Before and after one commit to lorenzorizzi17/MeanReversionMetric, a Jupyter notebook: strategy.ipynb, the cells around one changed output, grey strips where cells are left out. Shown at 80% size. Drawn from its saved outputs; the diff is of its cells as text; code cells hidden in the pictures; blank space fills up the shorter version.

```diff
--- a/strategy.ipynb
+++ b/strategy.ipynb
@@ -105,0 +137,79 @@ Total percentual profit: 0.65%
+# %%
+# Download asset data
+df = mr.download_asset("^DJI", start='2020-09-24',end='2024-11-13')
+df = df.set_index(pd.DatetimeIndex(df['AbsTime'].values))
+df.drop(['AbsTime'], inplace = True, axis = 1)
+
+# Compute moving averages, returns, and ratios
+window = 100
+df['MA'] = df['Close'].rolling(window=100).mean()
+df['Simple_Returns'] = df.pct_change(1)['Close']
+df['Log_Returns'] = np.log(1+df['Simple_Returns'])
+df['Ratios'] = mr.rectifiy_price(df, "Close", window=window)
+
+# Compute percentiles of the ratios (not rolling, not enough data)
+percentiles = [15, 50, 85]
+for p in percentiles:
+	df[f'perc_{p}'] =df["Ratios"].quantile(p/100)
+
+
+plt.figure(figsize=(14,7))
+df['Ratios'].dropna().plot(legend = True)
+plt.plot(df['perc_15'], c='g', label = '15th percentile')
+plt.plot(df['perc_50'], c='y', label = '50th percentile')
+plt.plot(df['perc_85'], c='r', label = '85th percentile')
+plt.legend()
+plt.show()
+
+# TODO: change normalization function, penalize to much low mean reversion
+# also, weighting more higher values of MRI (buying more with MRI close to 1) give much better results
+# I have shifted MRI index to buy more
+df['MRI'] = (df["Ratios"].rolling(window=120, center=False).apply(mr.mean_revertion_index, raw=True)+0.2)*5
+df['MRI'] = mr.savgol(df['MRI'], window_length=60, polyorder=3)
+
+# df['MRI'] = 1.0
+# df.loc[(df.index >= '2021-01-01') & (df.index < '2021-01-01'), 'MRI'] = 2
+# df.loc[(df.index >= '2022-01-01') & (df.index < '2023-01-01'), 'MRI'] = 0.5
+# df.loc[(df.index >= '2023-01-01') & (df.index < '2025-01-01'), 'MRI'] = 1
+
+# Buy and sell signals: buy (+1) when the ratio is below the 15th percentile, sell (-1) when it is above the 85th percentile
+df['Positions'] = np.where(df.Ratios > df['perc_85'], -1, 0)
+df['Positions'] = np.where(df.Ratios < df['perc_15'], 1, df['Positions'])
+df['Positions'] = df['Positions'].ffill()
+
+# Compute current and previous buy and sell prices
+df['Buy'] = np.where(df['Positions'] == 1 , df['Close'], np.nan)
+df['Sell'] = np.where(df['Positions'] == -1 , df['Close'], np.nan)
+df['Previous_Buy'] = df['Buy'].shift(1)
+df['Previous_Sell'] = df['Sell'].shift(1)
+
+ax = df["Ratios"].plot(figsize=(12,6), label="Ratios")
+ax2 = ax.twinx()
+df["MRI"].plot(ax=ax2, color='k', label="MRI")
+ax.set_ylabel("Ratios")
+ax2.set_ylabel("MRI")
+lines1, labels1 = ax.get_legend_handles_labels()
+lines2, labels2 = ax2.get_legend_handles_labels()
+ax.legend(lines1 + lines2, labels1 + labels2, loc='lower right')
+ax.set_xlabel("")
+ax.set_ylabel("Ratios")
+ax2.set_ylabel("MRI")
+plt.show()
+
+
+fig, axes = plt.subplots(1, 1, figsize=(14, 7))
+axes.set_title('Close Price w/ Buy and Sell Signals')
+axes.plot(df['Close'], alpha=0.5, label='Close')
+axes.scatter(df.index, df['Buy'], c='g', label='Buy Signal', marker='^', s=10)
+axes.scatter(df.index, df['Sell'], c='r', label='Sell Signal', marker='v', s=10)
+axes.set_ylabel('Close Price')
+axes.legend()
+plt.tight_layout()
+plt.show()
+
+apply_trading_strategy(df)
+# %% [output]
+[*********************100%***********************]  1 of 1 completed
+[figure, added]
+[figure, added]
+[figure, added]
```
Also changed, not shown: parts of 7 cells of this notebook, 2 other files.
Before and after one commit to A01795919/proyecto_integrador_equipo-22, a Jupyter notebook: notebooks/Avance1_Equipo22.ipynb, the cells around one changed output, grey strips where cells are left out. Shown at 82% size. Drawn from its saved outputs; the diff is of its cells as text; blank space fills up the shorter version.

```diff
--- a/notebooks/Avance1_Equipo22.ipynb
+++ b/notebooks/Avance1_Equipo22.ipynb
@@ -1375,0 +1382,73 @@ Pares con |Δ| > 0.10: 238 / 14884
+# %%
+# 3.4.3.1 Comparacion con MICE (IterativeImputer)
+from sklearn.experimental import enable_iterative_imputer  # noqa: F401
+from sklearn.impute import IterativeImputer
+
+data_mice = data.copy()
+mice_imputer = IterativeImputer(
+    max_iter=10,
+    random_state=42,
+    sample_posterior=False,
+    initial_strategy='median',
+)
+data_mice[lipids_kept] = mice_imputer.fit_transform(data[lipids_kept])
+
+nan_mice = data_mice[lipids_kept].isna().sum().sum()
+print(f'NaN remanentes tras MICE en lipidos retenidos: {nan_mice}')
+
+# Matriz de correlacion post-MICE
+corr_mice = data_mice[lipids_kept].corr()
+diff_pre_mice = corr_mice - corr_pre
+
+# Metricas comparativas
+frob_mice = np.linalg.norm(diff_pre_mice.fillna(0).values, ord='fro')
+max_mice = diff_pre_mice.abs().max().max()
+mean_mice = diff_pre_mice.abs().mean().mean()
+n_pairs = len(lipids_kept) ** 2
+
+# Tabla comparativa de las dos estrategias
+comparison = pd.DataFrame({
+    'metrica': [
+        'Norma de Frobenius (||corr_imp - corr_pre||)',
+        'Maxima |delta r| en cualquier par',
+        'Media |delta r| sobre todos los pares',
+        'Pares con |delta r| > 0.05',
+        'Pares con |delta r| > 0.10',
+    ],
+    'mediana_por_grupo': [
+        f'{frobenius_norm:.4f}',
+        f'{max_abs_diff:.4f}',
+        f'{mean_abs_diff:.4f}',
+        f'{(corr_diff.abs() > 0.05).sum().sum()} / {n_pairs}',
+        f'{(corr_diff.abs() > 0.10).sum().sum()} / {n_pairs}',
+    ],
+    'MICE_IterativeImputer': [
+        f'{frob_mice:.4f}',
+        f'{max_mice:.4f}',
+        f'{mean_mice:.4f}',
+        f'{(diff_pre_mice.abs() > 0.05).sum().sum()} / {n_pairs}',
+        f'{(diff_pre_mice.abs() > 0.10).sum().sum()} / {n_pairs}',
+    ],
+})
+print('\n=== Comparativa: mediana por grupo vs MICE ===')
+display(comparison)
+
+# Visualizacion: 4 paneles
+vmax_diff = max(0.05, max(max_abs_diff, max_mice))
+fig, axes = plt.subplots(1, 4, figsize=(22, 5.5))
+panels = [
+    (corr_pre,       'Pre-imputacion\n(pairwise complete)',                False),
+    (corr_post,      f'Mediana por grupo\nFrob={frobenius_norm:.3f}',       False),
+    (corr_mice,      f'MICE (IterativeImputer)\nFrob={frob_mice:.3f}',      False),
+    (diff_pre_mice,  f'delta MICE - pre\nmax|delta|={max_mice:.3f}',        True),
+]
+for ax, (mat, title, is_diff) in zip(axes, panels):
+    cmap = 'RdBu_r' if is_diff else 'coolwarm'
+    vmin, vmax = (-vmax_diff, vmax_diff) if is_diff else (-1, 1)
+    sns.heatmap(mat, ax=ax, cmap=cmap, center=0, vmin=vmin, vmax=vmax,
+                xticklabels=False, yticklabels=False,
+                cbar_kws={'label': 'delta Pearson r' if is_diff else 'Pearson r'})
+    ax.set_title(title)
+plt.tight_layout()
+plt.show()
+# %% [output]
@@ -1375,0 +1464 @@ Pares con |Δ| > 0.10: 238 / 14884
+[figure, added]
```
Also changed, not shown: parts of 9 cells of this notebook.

+ + + +

What to do: Only lines with the word "import" are wanted; pull each of them from the records.

Answer area:
+from sklearn.experimental import enable_iterative_imputer  # noqa: F401
+from sklearn.impute import IterativeImputer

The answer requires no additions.